§ Exercise details
Below are some entries; can you quote all of them exactly?

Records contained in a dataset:
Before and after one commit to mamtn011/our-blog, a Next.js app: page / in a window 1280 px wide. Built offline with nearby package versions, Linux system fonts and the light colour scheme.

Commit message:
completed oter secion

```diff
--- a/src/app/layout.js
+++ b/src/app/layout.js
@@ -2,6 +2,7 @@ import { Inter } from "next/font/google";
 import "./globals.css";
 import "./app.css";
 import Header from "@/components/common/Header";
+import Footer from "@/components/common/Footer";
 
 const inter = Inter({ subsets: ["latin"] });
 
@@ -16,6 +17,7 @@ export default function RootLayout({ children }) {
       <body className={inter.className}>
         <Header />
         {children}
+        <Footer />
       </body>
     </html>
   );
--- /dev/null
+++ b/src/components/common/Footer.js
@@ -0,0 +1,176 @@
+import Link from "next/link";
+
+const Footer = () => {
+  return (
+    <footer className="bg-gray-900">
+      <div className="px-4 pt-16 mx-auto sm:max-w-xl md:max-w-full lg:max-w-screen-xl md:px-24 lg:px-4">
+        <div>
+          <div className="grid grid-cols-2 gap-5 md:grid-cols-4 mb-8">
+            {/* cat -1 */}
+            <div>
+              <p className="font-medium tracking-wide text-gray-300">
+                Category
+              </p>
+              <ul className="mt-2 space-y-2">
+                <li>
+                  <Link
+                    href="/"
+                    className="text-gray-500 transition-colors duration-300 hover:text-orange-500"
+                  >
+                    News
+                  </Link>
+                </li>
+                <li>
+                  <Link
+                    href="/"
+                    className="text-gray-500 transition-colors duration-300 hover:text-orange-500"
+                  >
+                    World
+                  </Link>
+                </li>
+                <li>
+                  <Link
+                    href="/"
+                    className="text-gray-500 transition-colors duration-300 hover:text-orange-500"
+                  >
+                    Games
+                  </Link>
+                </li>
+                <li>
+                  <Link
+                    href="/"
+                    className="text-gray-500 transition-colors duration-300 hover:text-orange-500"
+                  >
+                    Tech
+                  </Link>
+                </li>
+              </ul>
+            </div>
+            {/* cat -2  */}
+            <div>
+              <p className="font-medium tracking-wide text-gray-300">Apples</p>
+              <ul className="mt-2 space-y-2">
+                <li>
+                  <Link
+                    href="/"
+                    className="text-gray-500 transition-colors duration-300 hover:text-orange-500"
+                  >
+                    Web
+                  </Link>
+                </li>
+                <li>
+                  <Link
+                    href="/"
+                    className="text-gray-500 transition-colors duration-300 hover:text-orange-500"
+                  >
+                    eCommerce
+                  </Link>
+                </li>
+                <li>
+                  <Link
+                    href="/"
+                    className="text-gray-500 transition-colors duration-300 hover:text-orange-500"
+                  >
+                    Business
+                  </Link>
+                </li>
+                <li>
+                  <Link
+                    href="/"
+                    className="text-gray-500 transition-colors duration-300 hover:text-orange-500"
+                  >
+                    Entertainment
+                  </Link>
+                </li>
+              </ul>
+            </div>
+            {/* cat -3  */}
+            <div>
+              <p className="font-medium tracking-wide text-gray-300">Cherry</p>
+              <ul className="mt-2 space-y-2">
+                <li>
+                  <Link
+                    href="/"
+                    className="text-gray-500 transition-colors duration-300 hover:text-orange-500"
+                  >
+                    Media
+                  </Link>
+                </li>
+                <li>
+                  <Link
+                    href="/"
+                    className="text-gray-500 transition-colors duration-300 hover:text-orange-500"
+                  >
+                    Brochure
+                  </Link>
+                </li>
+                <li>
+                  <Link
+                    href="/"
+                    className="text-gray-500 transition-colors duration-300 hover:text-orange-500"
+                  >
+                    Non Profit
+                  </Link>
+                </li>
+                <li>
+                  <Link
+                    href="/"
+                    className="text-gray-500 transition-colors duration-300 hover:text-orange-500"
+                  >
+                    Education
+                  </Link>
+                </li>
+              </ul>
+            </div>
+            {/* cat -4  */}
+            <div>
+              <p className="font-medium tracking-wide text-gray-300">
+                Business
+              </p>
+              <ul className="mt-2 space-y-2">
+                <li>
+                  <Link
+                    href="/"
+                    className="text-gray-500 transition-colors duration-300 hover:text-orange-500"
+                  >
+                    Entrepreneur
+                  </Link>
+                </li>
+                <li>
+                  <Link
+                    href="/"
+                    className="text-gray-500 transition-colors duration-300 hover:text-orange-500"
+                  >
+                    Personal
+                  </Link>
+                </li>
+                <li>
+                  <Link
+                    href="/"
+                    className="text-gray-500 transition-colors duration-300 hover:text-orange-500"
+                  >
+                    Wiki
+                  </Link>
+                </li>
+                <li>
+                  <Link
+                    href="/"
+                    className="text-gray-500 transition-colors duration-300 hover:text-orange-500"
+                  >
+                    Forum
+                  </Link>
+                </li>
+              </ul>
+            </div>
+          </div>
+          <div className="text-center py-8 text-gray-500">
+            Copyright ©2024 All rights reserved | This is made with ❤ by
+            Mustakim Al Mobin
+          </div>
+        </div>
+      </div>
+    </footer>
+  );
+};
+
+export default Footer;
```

§ Solution for this task
Before and after one commit to mamtn011/our-blog, a Next.js app: page / in a window 1280 px wide. Built offline with nearby package versions, Linux system fonts and the light colour scheme.

Commit message:
completed oter secion

```diff
--- a/src/app/layout.js
+++ b/src/app/layout.js
@@ -2,6 +2,7 @@ import { Inter } from "next/font/google";
 import "./globals.css";
 import "./app.css";
 import Header from "@/components/common/Header";
+import Footer from "@/components/common/Footer";
 
 const inter = Inter({ subsets: ["latin"] });
 
@@ -16,6 +17,7 @@ export default function RootLayout({ children }) {
       <body className={inter.className}>
         <Header />
         {children}
+        <Footer />
       </body>
     </html>
   );
--- /dev/null
+++ b/src/components/common/Footer.js
@@ -0,0 +1,176 @@
+import Link from "next/link";
+
+const Footer = () => {
+  return (
+    <footer className="bg-gray-900">
+      <div className="px-4 pt-16 mx-auto sm:max-w-xl md:max-w-full lg:max-w-screen-xl md:px-24 lg:px-4">
+        <div>
+          <div className="grid grid-cols-2 gap-5 md:grid-cols-4 mb-8">
+            {/* cat -1 */}
+            <div>
+              <p className="font-medium tracking-wide text-gray-300">
+                Category
+              </p>
+              <ul className="mt-2 space-y-2">
+                <li>
+                  <Link
+                    href="/"
+                    className="text-gray-500 transition-colors duration-300 hover:text-orange-500"
+                  >
+                    News
+                  </Link>
+                </li>
+                <li>
+                  <Link
+                    href="/"
+                    className="text-gray-500 transition-colors duration-300 hover:text-orange-500"
+                  >
+                    World
+                  </Link>
+                </li>
+                <li>
+                  <Link
+                    href="/"
+                    className="text-gray-500 transition-colors duration-300 hover:text-orange-500"
+                  >
+                    Games
+                  </Link>
+                </li>
+                <li>
+                  <Link
+                    href="/"
+                    className="text-gray-500 transition-colors duration-300 hover:text-orange-500"
+                  >
+                    Tech
+                  </Link>
+                </li>
+              </ul>
+            </div>
+            {/* cat -2  */}
+            <div>
+              <p className="font-medium tracking-wide text-gray-300">Apples</p>
+              <ul className="mt-2 space-y-2">
+                <li>
+                  <Link
+                    href="/"
+                    className="text-gray-500 transition-colors duration-300 hover:text-orange-500"
+                  >
+                    Web
+                  </Link>
+                </li>
+                <li>
+                  <Link
+                    href="/"
+                    className="text-gray-500 transition-colors duration-300 hover:text-orange-500"
+                  >
+                    eCommerce
+                  </Link>
+                </li>
+                <li>
+                  <Link
+                    href="/"
+                    className="text-gray-500 transition-colors duration-300 hover:text-orange-500"
+                  >
+                    Business
+                  </Link>
+                </li>
+                <li>
+                  <Link
+                    href="/"
+                    className="text-gray-500 transition-colors duration-300 hover:text-orange-500"
+                  >
+                    Entertainment
+                  </Link>
+                </li>
+              </ul>
+            </div>
+            {/* cat -3  */}
+            <div>
+              <p className="font-medium tracking-wide text-gray-300">Cherry</p>
+              <ul className="mt-2 space-y-2">
+                <li>
+                  <Link
+                    href="/"
+                    className="text-gray-500 transition-colors duration-300 hover:text-orange-500"
+                  >
+                    Media
+                  </Link>
+                </li>
+                <li>
+                  <Link
+                    href="/"
+                    className="text-gray-500 transition-colors duration-300 hover:text-orange-500"
+                  >
+                    Brochure
+                  </Link>
+                </li>
+                <li>
+                  <Link
+                    href="/"
+                    className="text-gray-500 transition-colors duration-300 hover:text-orange-500"
+                  >
+                    Non Profit
+                  </Link>
+                </li>
+                <li>
+                  <Link
+                    href="/"
+                    className="text-gray-500 transition-colors duration-300 hover:text-orange-500"
+                  >
+                    Education
+                  </Link>
+                </li>
+              </ul>
+            </div>
+            {/* cat -4  */}
+            <div>
+              <p className="font-medium tracking-wide text-gray-300">
+                Business
+              </p>
+              <ul className="mt-2 space-y-2">
+                <li>
+                  <Link
+                    href="/"
+                    className="text-gray-500 transition-colors duration-300 hover:text-orange-500"
+                  >
+                    Entrepreneur
+                  </Link>
+                </li>
+                <li>
+                  <Link
+                    href="/"
+                    className="text-gray-500 transition-colors duration-300 hover:text-orange-500"
+                  >
+                    Personal
+                  </Link>
+                </li>
+                <li>
+                  <Link
+                    href="/"
+                    className="text-gray-500 transition-colors duration-300 hover:text-orange-500"
+                  >
+                    Wiki
+                  </Link>
+                </li>
+                <li>
+                  <Link
+                    href="/"
+                    className="text-gray-500 transition-colors duration-300 hover:text-orange-500"
+                  >
+                    Forum
+                  </Link>
+                </li>
+              </ul>
+            </div>
+          </div>
+          <div className="text-center py-8 text-gray-500">
+            Copyright ©2024 All rights reserved | This is made with ❤ by
+            Mustakim Al Mobin
+          </div>
+        </div>
+      </div>
+    </footer>
+  );
+};
+
+export default Footer;
```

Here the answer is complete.